I love John Quiggin’s new idea:
“Newspapers, including the NYT, should include a set of factual conclusions, regularly updated, in their style manuals. The most relevant current example is that of global warming. As with the current account deficit (routinely glossed as ‘the broadest measure of the balance of payments’) the NYT should formulate a standard set of words, such as “a conclusion endorsed by every major scientific organization in the world’) to be used whenever the views of Repubs on the issue are mentioned.”
Truth, truthiness and balance
A style manual would allow us to see clearly see the positions of the publishers, which would be a major contribution in itself. It would also free the journalists from having to rehash these issues over and over. Online copies could simply hyperlink to pages laying out the justification for these positions, perhaps commissioning these positions themselves as journalistic pieces from scholars and other subject matter experts. However, such a process would inevitably politicize which subjects are treated as factual conclusions. Would the NY Times be prepared to state the economic consensus on unemployment insurance or rent control? How about the scientific case for the inheritability of intelligence? That would still be better than the status quo where the truth has little weight in any politicized matter. We should probably be honest that in the long run this would further politicize access, where right wing groups would give special access to groups that would let them lie, at least from time to time. If the Democrats are called liars every time they say they say that there are no important negatives to rent control or minimum wage laws then it won’t take them long to stop picking up the phone when the WSJ calls. Would a deeply polarized media (by access) be a price worth paying so that politicians would stop lying some of the time about some issue?

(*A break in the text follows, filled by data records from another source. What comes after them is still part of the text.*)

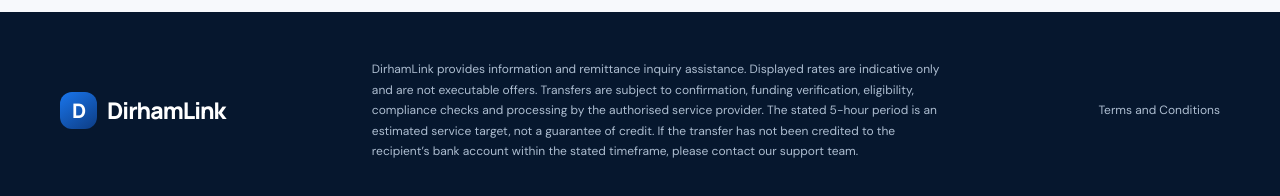
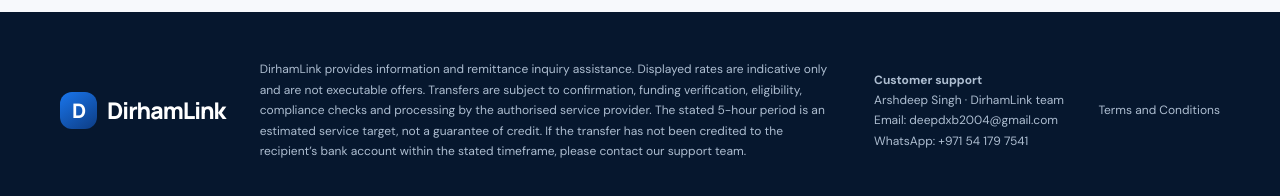
Before and after one commit to dirhamlink/dirhamlink-website, a Next.js app: page / in a window 1280 px wide. Shown: the part 2512-2708 px from the top of the page. Built offline with nearby package versions, Linux system fonts and the light colour scheme; no server answers.

Commit message:
Add DirhamLink customer support contact to homepage

```diff
--- a/app/page.tsx
+++ b/app/page.tsx
@@ -133,6 +133,12 @@ export default function Home() {
         <div className="container footer-row">
           <a className="brand" href="#"><span className="brand-mark">D</span><span style={{ color: "#fff" }}>DirhamLink</span></a>
           <p className="footer-note">DirhamLink provides information and remittance inquiry assistance. Displayed rates are indicative only and are not executable offers. Transfers are subject to confirmation, funding verification, eligibility, compliance checks and processing by the authorised service provider. The stated 5-hour period is an estimated service target, not a guarantee of credit. If the transfer has not been credited to the recipient’s bank account within the stated timeframe, please contact our support team.</p>
+          <div className="footer-note">
+            <strong>Customer support</strong><br />
+            Arshdeep Singh · DirhamLink team<br />
+            Email: <a href="mailto:deepdxb2004@gmail.com">deepdxb2004@gmail.com</a><br />
+            WhatsApp: <a href="https://wa.me/971541797541" target="_blank" rel="noreferrer">+971 54 179 7541</a>
+          </div>
           <a href="/terms-and-conditions" className="footer-note">Terms and Conditions</a>
         </div>
       </footer>
```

That’s a tougher call, but I believe an increase in the willingness to call liars liars would be valuable.